The structure of venture capital funds means that when they raise money from LPs, they can’t access cash straight away. So when they needed to close a startup funding deal, they could take out short-term loans from SVB to invest in a company, while waiting for their LP to transfer the funds (a capital call line).
What’s more, the rules of the venture game often mean that a VC firm’s general partners (GPs) are required to put some money into their fund, in order to have skin in the game. Investors tell Sifted that GPs would often take loans from SVB to fund that process, too.
“When you have a world where one bank provides the funds for GPs, LPs, portfolio companies and even some payments banking, you’ve got a huge concentration of risk in one bank,” says another investment banker.
“I think what happened in the UK is that it just became too easy to give it to SVB, which wasn’t through any fault of SVB as they’d been so successful. But there was a systemic risk building up in the tech system.”
CFOs need to open up new bank accounts, pronto
One European VC partner told Sifted that, while the SVB saga teaches us a lesson as old as time, most founders just don’t like to concern themselves with the important nitty gritty financial details.
“It's what your grandma said, ‘Don't put all your eggs in one basket,’” he says. “Founders regard all of this financing stuff as something that gets on their nerves. That's probably not the right way to think about it. You have to have a proper head of finance who’s not just doing your accounting but who’s really on top of things.”
One head of a European network of scaleups tells Sifted he wasn’t surprised by early-stage startups not having a diversified set of banking clients, but that later-stage companies in that position need to ask some questions of their CFOs: “It doesn't surprise me for seed stage or Series A companies. But when you get a CFO — Series B-plus — you really have to look at that closely.”
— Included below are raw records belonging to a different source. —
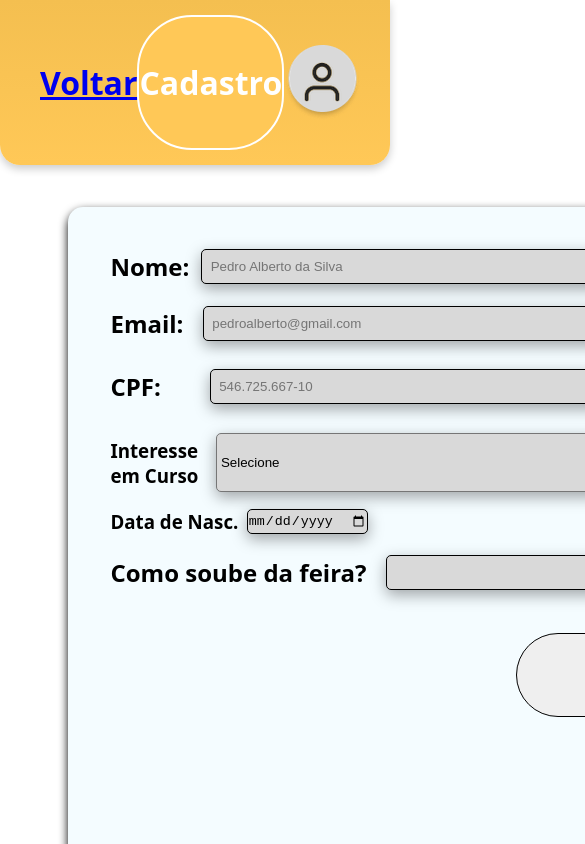
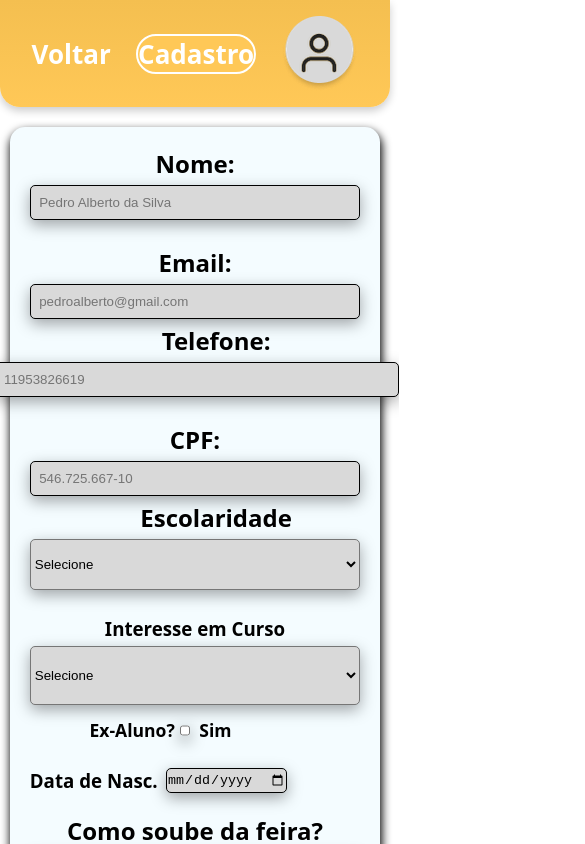
Before and after one commit to Mandeds/Feira-de-Profissoes, a React (Vite) app: page /cadastro in a window 390 px wide. Shown: the top 844 px of the page, 585 px wide, since content can reach past the window. Built offline with nearby package versions, Linux system fonts and the light colour scheme.

Commit message:
POSSIVEL PROBLEMA
CUIDADO COM O LOGIN AE JUAO

```diff
--- a/src/app.js
+++ b/src/app.js
@@ -9,4 +9,4 @@ api.use(cors());
 adicionarRotas(api);
 
 
-api.listen(5022, () => console.log("Api subiu com sucesso na porta 5022"))
+api.listen(5001, () => console.log("Api subiu com sucesso na porta 5001"))
--- a/src/react/Login/Login.jsx
+++ b/src/react/Login/Login.jsx
@@ -1,32 +1,17 @@
-import React from 'react';
-import { Link } from 'react-router';
-import "./Login.scss";
-
-
+import React from 'react'
 
 const Login = () => {
   return (
-    <div className='container_login'>
-      <header>
-        <h1> <Link to={'/'}>Voltar</Link> </h1>
-        <div className="pageatual">
-          <h1>Login</h1>
-        </div>
-        <img src="src/assets/images/user2.png" />
-      </header>
-
-
+    <div className='container'>
       <div className="container_login">
         <form>
-          <label >Usuario:</label>
+          <label>Usuario:</label>
           <input type="text" placeholder='Usuario' id='usuario' />
-          <label htmlFor=""> Senha:</label>
-          <input type="password" name="" id="senha" placeholder='Senhaforte' />
+          <label>Senha:</label>
+          <input type="password" id="senha" placeholder='Senhaforte' />
         </form>
-        <button className='logar' type='button'>Entrar</button>
+        <button type='button'>Entrar</button>
       </div>
-
-
     </div>
   )
 }
--- a/src/react/home/style.scss
+++ b/src/react/home/style.scss
@@ -23,9 +23,10 @@
                 flex-wrap: wrap;
                 justify-content: center;
 
-                .botao {
+                .botao{
                     position: relative;
-                    margin-top: 450px;
+
+
                 }
 
                 .vemprofrei {
--- a/src/react/register/cadastro.jsx
+++ b/src/react/register/cadastro.jsx
@@ -12,47 +12,59 @@ export default function Cadastro() {
   const [curso, setCurso] = useState("");
   const [exAluno, setExAluno] = useState(false);
   const [informations, setInformations] = useState("");
-  const [date, setdate] = useState("");
+  const [date, setDate] = useState("");
 
-  let url = `http://localhost:5022/pessoas`
-
-
+  let url = `http://localhost:5001/pessoas`;
 
   function EnviarDados() {
+    if (!date) {
+      alert("Por favor, selecione a data de nascimento!");
+      return;
+    }
 
 
     fetch(url, {
-      method: 'POST',
+      method: "POST",
       headers: {
-        'Content-Type': 'application/json'
+        "Content-Type": "application/json",
       },
       body: JSON.stringify({
         nome: name,
+        email: email, // corrigido
         aniversario: date,
         soube_feira: informations,
         ex_aluno: exAluno,
         telefone: phone,
         cpf: cpf,
         escolaridade: escolaridade,
-        interesse_curso: curso
+        interesse_curso: curso,
+      }),
+    })
+      .then((res) => {
+        if (!res.ok) throw new Error("Erro ao cadastrar");
+        return res.text();
       })
-    })
-      .then(data => {
-        alert('Cadastro realizado com sucesso!');
-        alert(`Olá ${name}!\nEstaremos aguardando você no dia em!`);
+
+      .then(() => {
+        alert("Cadastro realizado com sucesso!");
+        alert(`Olá ${name}!\nEstaremos aguardando você no dia ${date}!`);
       })
+      .catch((err) => {
+        console.error(err);
+        alert("Ocorreu um erro ao cadastrar. Tente novamente.");
+      });
   }
-
-
 
   return (
     <div className="container">
       <header>
-        <h1><Link to={'/'}>Voltar</Link></h1>
+        <Link className="Link" to="/">
+        <h1>Voltar</h1>
+        </Link>
         <div className="pageatual">
           <h1>Cadastro</h1>
         </div>
-        <img src="src/assets/images/user2.png" />
+        <img src="src/assets/images/user2.png" alt="Usuário" />
       </header>
 
       <div className="cadastro">
@@ -63,6 +75,7 @@ export default function Cadastro() {
             placeholder="Pedro Alberto da Silva"
             value={name}
             onChange={(e) => setName(e.target.value)}
+            required
           />
         </div>
 
@@ -73,6 +86,7 @@ export default function Cadastro() {
             placeholder="pedroalberto@gmail.com"
             value={email}
             onChange={(e) => setEmail(e.target.value)}
+            required
           />
 
           <h2 className="phone">Telefone:</h2>
@@ -82,6 +96,7 @@ export default function Cadastro() {
             placeholder="11953826619"
             value={phone}
             onChange={(e) => setPhone(e.target.value)}
+            required
           />
         </div>
 
@@ -92,6 +107,7 @@ export default function Cadastro() {
             placeholder="546.725.667-10"
             value={cpf}
             onChange={(e) => setCpf(e.target.value)}
+            required
           />
 
           <h2 className="School">Escolaridade</h2>
@@ -115,7 +131,6 @@ export default function Cadastro() {
             <option value="informatica">Informática</option>
             <option value="administracao">Administração</option>
             <option value="cv">Comunicação Visual</option>
-
           </select>
 
           <div className="Ex">
@@ -133,15 +148,19 @@ export default function Cadastro() {
 
         <div className="datehappybirthday">
           <h3>Data de Nasc.</h3>
-          <input type="date"
+          <input
+            type="date"
             value={date}
-            onChange={(e) => setdate(e.target.value)}
+            onChange={(e) => setDate(e.target.value)}
+            required
           />
         </div>
 
         <div className="box">
           <h2>Como soube da feira?</h2>
-          <input type="text" value={informations}
+          <input
+            type="text"
+            value={informations}
             onChange={(e) => setInformations(e.target.value)}
           />
         </div>
--- a/src/react/register/cadastro.scss
+++ b/src/react/register/cadastro.scss
@@ -1,7 +1,7 @@
-.container{
-
+@media screen,
+(max-width: 1440px) {
+    .container {
         font-family: system-ui, -apple-system, BlinkMacSystemFont, 'Segoe UI', Roboto, Oxygen, Ubuntu, Cantarell, 'Open Sans', 'Helvetica Neue', sans-serif;
-
 
         header {
             display: flex;
@@ -9,14 +9,17 @@
             align-items: center;
             background: linear-gradient(180deg, #F4BF50 0%, #FFC857 100%);
             color: #fff;
-        font-family: system-ui, -apple-system, BlinkMacSystemFont, 'Segoe UI', Roboto, Oxygen, Ubuntu, Cantarell, 'Open Sans', 'Helvetica Neue', sans-serif;
+            font-family: inherit;
             padding: 15px 40px;
             border-radius: 0 0 20px 20px;
-        box-shadow: 0 4px 8px rgba(0,0,0,0.2);
+            box-shadow: 0 4px 8px rgba(0, 0, 0, 0.2);
 
+            .Link {
+                color: #fff;
+                text-decoration: none;
+            }
 
-
-        .pageatual{
+            .pageatual {
                 display: flex;
                 border: 2px solid #FFFFFF;
                 width: 55vh;
@@ -28,11 +31,10 @@
             }
         }
 
-
-    .cadastro{
+        .cadastro {
             background-color: #F4FCFF;
             width: 150vh;
-        margin-left: 17.5%;
+            margin-left: 25vh;
             margin-top: 5vh;
             display: flex;
             flex-direction: column;
@@ -42,12 +44,12 @@
             height: 80vh;
             border-radius: 15px;
 
-        .box{
+            .box {
                 display: flex;
                 align-items: center;
                 margin-top: 2.5vh;
 
-                input{
+                input {
                     height: 35px;
                     border-radius: 5px;
                     padding-left: 1vh;
@@ -56,25 +58,25 @@
                     box-shadow: rgba(0, 0, 0, 0.35) 0px 5px 15px;
                 }
 
-                .phone{
+                .phone {
                     margin-left: 5vh;
                 }
 
-                .phoneInput{
+                .phoneInput {
                     height: 35px;
                     border-radius: 5px;
                     padding-left: 1vh;
                     margin-left: 1vh;
-                    width: 41.4vh;
+                    width: 47.9vh;
                     box-shadow: rgba(0, 0, 0, 0.35) 0px 5px 15px;
                 }
             }
 
-        .box1{
+            .box1 {
                 display: flex;
                 align-items: center;
 
-                input{
+                input {
                     height: 35px;
                     border-radius: 5px;
                     padding-left: 1vh;
@@ -84,22 +86,21 @@
                 }
             }
 
-        .box2{
+            .box2 {
                 display: flex;
                 align-items: center;
                 margin-top: 2.5vh;
 
-                input{
+                input {
                     height: 35px;
                     border-radius: 5px;
                     padding-left: 1vh;
-                    margin-left: 5.8vh;
+                    margin-left: 5vh;
                     width: 49vh;
                     box-shadow: rgba(0, 0, 0, 0.35) 0px 5px 15px;
-
                 }
 
-                select{
+                select {
                     width: 29vh;
                     height: 6vh;
                     background-color: #D9D9D9;
@@ -108,18 +109,18 @@
                     box-shadow: rgba(0, 0, 0, 0.35) 0px 5px 15px;
                 }
 
-                .School{
+                .School {
                     margin-left: 5vh;
                 }
             }
 
-        .box3{
+            .box3 {
                 display: flex;
                 align-items: center;
                 margin-top: 2.5vh;
                 flex-direction: row;
 
-            select{
+                select {
                     height: 7vh;
                     width: 81vh;
                     margin-right: 1vh;
@@ -128,7 +129,7 @@
                     box-shadow: rgba(0, 0, 0, 0.35) 0px 5px 15px;
                 }
 
-            .Ex{
+                .Ex {
                     display: flex;
                     margin-left: 50vh;
                     flex-direction: row;
@@ -138,41 +139,127 @@
                     top: -1vh;
                     align-items: center;
 
-                h3{
+                    h3 {
                         width: 34vh;
                         padding-left: 5vh;
                     }
                 }
             }
 
-
-        input{
+            input {
                 background-color: #D9D9D9;
                 border: 1px solid #000000;
                 box-shadow: rgba(0, 0, 0, 0.35) 0px 5px 15px;
             }
         }
 
-
-    .datehappybirthday{
+        .datehappybirthday {
             display: flex;
             margin-top: 2vh;
 
-        input{
+            input {
                 margin-left: 1vh;
                 border-radius: 5px;
                 background-color: #D9D9D9;
             }
+        }
+
+        button {
+            width: 50vh;
+            height: 10vh;
+            margin-left: 46vh;
+            margin-top: 5vh;
+            border-radius: 25vh;
+            font-size: 22px;
+            border: solid 1px black;
+        }
+    }
 
 }
 
+@media (max-width: 600px) {
+    .container {
+        header {
+            flex-direction: row;
+            font-size: small;
+            display: flex;
+            justify-content: center;
+            gap: 3vh;
 
-    button{
-        width: 50vh;
-        height: 10vh;
-        margin-left: 48vh;
-        margin-top: 5vh;
-        border-radius: 25vh;
-        border: solid 1px black;
+            .pageatual {
+                width: 90%;
+                height: 15%;
+
             }
         }
+
+        .cadastro {
+            width: 95%;
+            margin: 20px auto;
+            height: auto;
+            padding: 20px;
+
+            .box,
+            .box1,
+            .box2,
+            .box3 {
+                flex-direction: column;
+                align-items: center;
+
+                input,
+                select {
+                    width: 100% ;
+                    margin: 5px ;
+                }
+            }
+
+            .Ex {
+                display: flex;
+                position: relative;
+                left: -25vh;
+                width: 35vh;
+                margin-top: 2vh;
+
+                flex-direction: row;
+
+
+                    input{
+                        width: 10px;
+                    }
+            }
+        }
+
+        button {
+            width: 90%;
+            margin: 20px auto;
+            display: block;
+        }
+    }
+}
+
+@media (min-width: 601px) and (max-width: 1024px) {
+    .container {
+        .cadastro {
+            width: 90%;
+            margin: 5vh auto;
+            height: auto;
+
+            .box,
+            .box1,
+            .box2,
+            .box3 {
+
+                input,
+                select {
+                    width: 100% !important;
+                }
+            }
+        }
+
+        button {
+            width: 70%;
+            margin: 30px auto;
+            display: block;
+        }
+    }
+}
--- a/src/react/routes.jsx
+++ b/src/react/routes.jsx
@@ -1,9 +1,6 @@
 import { BrowserRouter, Routes, Route } from "react-router"
 import Index from "./home/home"
 import Cadastro from "./register/cadastro"
-import Login from "./Login/Login"
-
-
 
 
 export default function Navegar() {
@@ -12,7 +9,7 @@ export default function Navegar() {
       <Routes>
         <Route path="/" element={<Index />} />
         <Route path="/cadastro" element={<Cadastro />} />
-        <Route path="/login" element={<Login />} />
+
       </Routes>
     </BrowserRouter>
   )
```
Also changed, not shown: src/react/home/home.jsx (+66 -27 lines), src/react/login/Login.jsx (added, +26 -0 lines), src/repository/connection.js (+4 -4 lines), src/repository/feiraRepository.js (+16 -28 lines), src/react/login/Login.scss (added), 2 other files (tests, documents, lock files or other folders). Lines whose indentation alone changed are shown as unchanged.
Tim Smith is senior reporter at Sifted. He tweets from @timmpsmith.